Labor markets are showing signs of reaching a turning point, with a slowing of initial claims for unemployment insurance to less than one-third the pace six weeks ago, and a drop in the number people receiving unemployment benefits by 3.9 million as the government’s Paycheck Protection Program (PPP) helps fund employers to keep workers on the payrolls.
Other macroeconomic news continues to underscore the severity of the economic crisis caused by the pandemic, however, including the 17.2% decline in orders for durable goods in April and the downward-revised 5.0% decline (annualized) in GDP in the first quarter.
States are beginning to ease restrictions on activities and businesses. The gradual reopening of the economy in the weeks and months ahead will restart the cash flows for many businesses small and large. This resumption of business activity will help ease some of the current pressures on commercial real estate markets as tenants generate the sales needed to meet rent payments, as well as payrolls, suppliers, loans and other obligations.Challenges remain to the outlook, but CRE markets are likely to benefit from the gradual resumption of business activity.
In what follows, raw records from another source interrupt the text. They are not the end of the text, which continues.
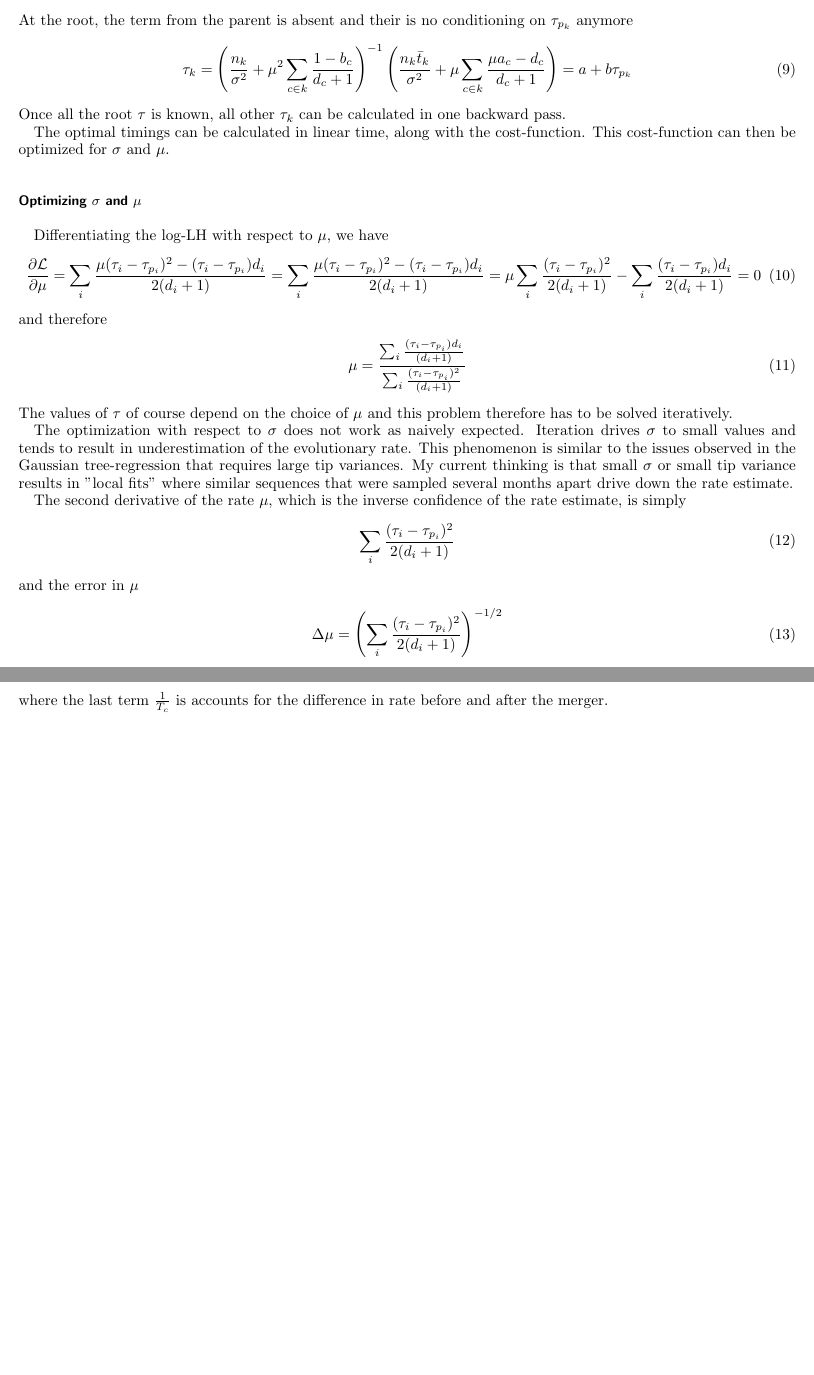
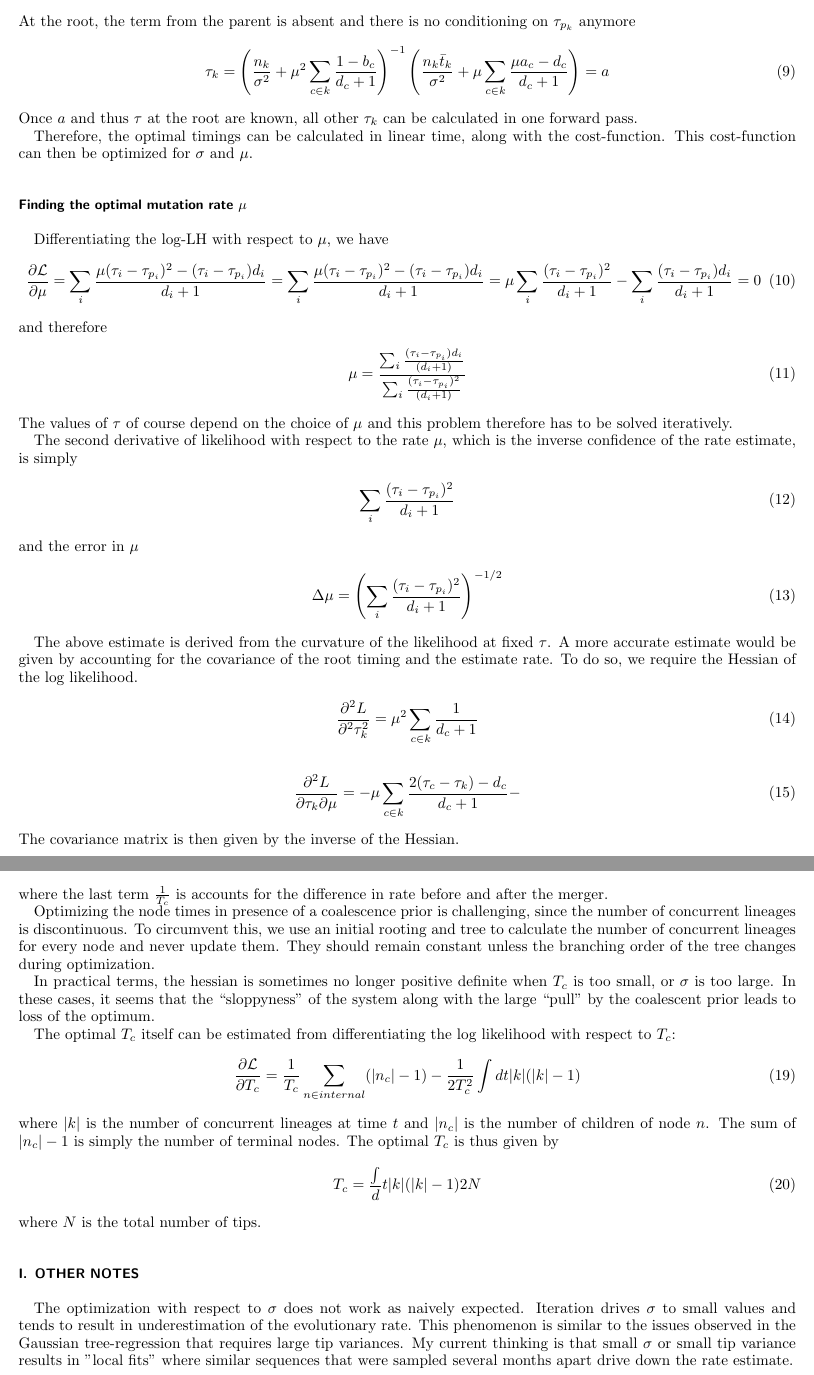
Before and after one commit to neherlab/outlier-detection, a LaTeX paper (outliers.tex): two parts of pages 2 and 3 of 3, joined at a grey line, cut so that both start at the same text, the shorter picture padded with empty space. Compiled offline with pdfLaTeX.

Commit message:
add notes on coalescent

```diff
--- a/outliers.tex
+++ b/outliers.tex
@@ -75,20 +75,20 @@ Which can again be solved for $\tau_k$ and is a linear function of $\tau_{p_k}$.
     \tau_k =\left(\frac{n_k}{\sigma^2} + \frac{\mu^2}{d_k+1} + \mu^2\sum_{c\in k} \frac{1-b_c}{d_c+1}\right)^{-1}\left(
     \frac{n_k \bar{t}_k}{\sigma^2} + \mu\frac{\mu\tau_{p_k} + d_k}{d_k+1} + \mu \sum_{c\in k}\frac{\mu a_c - d_c}{d_c+1}\right) = a + b \tau_{p_k}
 \end{equation}
-At the root, the term from the parent is absent and their is no conditioning on $\tau_{p_k}$ anymore
+At the root, the term from the parent is absent and there is no conditioning on $\tau_{p_k}$ anymore
 \begin{equation}
     \tau_k =\left(\frac{n_k}{\sigma^2} + \mu^2\sum_{c\in k} \frac{1-b_c}{d_c+1}\right)^{-1}\left(
-    \frac{n_k \bar{t}_k}{\sigma^2} + \mu \sum_{c\in k}\frac{\mu a_c - d_c}{d_c+1}\right) = a + b \tau_{p_k}
+    \frac{n_k \bar{t}_k}{\sigma^2} + \mu \sum_{c\in k}\frac{\mu a_c - d_c}{d_c+1}\right) = a
 \end{equation}
-Once all the root $\tau$ is known, all other $\tau_k$ can be calculated in one backward pass.
+Once $a$ and thus $\tau$  at the root are known, all other $\tau_k$ can be calculated in one forward pass.
 
-The optimal timings can be calculated in linear time, along with the cost-function. This cost-function can then be optimized for $\sigma$ and $\mu$.
+Therefore, the optimal timings can be calculated in linear time, along with the cost-function. This cost-function can then be optimized for $\sigma$ and $\mu$.
 
 
-\section*{Optimizing $\sigma$ and $\mu$}
+\section*{Finding the optimal mutation rate $\mu$}
 Differentiating the log-LH with respect to $\mu$, we have
 \begin{equation}
-    \frac{\partial\LH}{\partial \mu}  = \sum_i \frac{\mu(\tau_i - \tau_{p_i})^2 - (\tau_i - \tau_{p_i})d_i}{2(d_i+1)} = \sum_i \frac{\mu(\tau_i - \tau_{p_i})^2 - (\tau_i - \tau_{p_i})d_i}{2(d_i+1)} = \mu \sum_i \frac{(\tau_i - \tau_{p_i})^2}{2(d_i+1)} - \sum_i \frac{(\tau_i - \tau_{p_i})d_i}{2(d_i+1)} = 0
+    \frac{\partial\LH}{\partial \mu}  = \sum_i \frac{\mu(\tau_i - \tau_{p_i})^2 - (\tau_i - \tau_{p_i})d_i}{d_i+1} = \sum_i \frac{\mu(\tau_i - \tau_{p_i})^2 - (\tau_i - \tau_{p_i})d_i}{d_i+1} = \mu \sum_i \frac{(\tau_i - \tau_{p_i})^2}{d_i+1} - \sum_i \frac{(\tau_i - \tau_{p_i})d_i}{d_i+1} = 0
 \end{equation}
 and therefore
 \begin{equation}
@@ -96,19 +96,25 @@ and therefore
 \end{equation}
 The values of $\tau$ of course depend on the choice of $\mu$ and this problem therefore has to be solved iteratively.
 
-The optimization with respect to $\sigma$ does not work as naively expected. Iteration drives $\sigma$ to small values and tends to result in underestimation of the evolutionary rate.
-This phenomenon is similar to the issues observed in the Gaussian tree-regression that requires large tip variances.
-My current thinking is that small $\sigma$ or small tip variance results in "local fits" where similar sequences that were sampled several months apart drive down the rate estimate.
-
-The second derivative of the rate $\mu$, which is the inverse confidence of the rate estimate, is simply
+The second derivative of likelihood with respect to the rate $\mu$, which is the inverse confidence of the rate estimate, is simply
 \begin{equation}
-    \sum_i \frac{(\tau_i - \tau_{p_i})^2}{2(d_i+1)}
+    \sum_i \frac{(\tau_i - \tau_{p_i})^2}{d_i+1}
 \end{equation}
 and the error in $\mu$
 \begin{equation}
-    \Delta \mu = \left(\sum_i \frac{(\tau_i - \tau_{p_i})^2}{2(d_i+1)}\right)^{-1/2}
+    \Delta \mu = \left(\sum_i \frac{(\tau_i - \tau_{p_i})^2}{d_i+1}\right)^{-1/2}
 \end{equation}
 
+The above estimate is derived from the curvature of the likelihood at fixed $\tau$.
+A more accurate estimate would be given by accounting for the covariance of the root timing and the estimate rate.
+To do so, we require the Hessian of the log likelihood.
+\begin{equation}
+    \frac{\partial^2 L}{\partial^2\tau_k^2} = \mu^2\sum_{c\in k}\frac{1}{d_c+1}
+\end{equation}
+\begin{equation}
+    \frac{\partial^2 L}{\partial \tau_k \partial\mu} = -\mu \sum_{c\in k}\frac{2(\tau_{c} - \tau_{k}) - d_c}{d_c+1} -
+\end{equation}
+The covariance matrix is then given by the inverse of the Hessian.
 
 \section*{Coalesence prior}
 One reason for the underestimation of the rate could be that the coalescence prior is not properly accounted for.
@@ -134,4 +140,27 @@ strictly speaking, the coalescence terms from the parent branch and the child br
     \gamma_k(|k| - 1) = \frac{|k|m_k - (m_k - 1)}{T_c} = \frac{(|k| - 1)m_k + 1}{T_c} = \frac{(|k| - 1)m_k}{T_c} + \frac{1}{T_c}
 \end{equation}
 where the last term $\frac{1}{T_c}$ is accounts for the difference in rate before and after the merger.
+
+Optimizing the node times in presence of a coalescence prior is challenging, since the number of concurrent lineages is discontinuous.
+To circumvent this, we use an initial rooting and tree to calculate the number of concurrent lineages for every node and never update them. They should remain constant unless the branching order of the tree changes during optimization.
+
+In practical terms, the hessian is sometimes no longer positive definite when $T_c$ is too small, or $\sigma$ is too large. In these cases, it seems that the ``sloppyness" of the system along with the large ``pull'' by the coalescent prior leads to loss of the optimum.
+
+The optimal $T_c$ itself can be estimated from differentiating the log likelihood with respect to $T_c$:
+\begin{equation}
+    \frac{\partial \LH}{\partial T_c} = \frac{1}{T_c}\sum_{n\in internal} (|n_c|-1) - \frac{1}{2T_c^2} \int dt |k|(|k|-1)
+\end{equation}
+where $|k|$ is the number of concurrent lineages at time $t$ and $|n_c|$ is the number of children of node $n$.
+The sum of $|n_c|-1$ is simply the number of terminal nodes. The optimal $T_c$ is thus given by
+\begin{equation}
+    T_c = \frac\int dt |k|(|k|-1)}{2N}
+\end{equation}
+where $N$ is the total number of tips.
+
+\section{other notes}
+The optimization with respect to $\sigma$ does not work as naively expected. Iteration drives $\sigma$ to small values and tends to result in underestimation of the evolutionary rate.
+This phenomenon is similar to the issues observed in the Gaussian tree-regression that requires large tip variances.
+My current thinking is that small $\sigma$ or small tip variance results in "local fits" where similar sequences that were sampled several months apart drive down the rate estimate.
+
+
 \end{document}
```
Also changed, not shown: outliers.tex (6 more changed lines).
The Nareit research team has been actively engaged with the media tracking how these economic developments impact the outlook for commercial real estate and REITs. I recently spoke with Akiko Fujita on Yahoo Finance TV about labor markets and the economic outlook; with Bloomberg chief Washington correspondent Kevin Cirilli about the latest jobless claims figures, durable goods and GDP; and with Nicole Petallides at TD Ameritrade Network.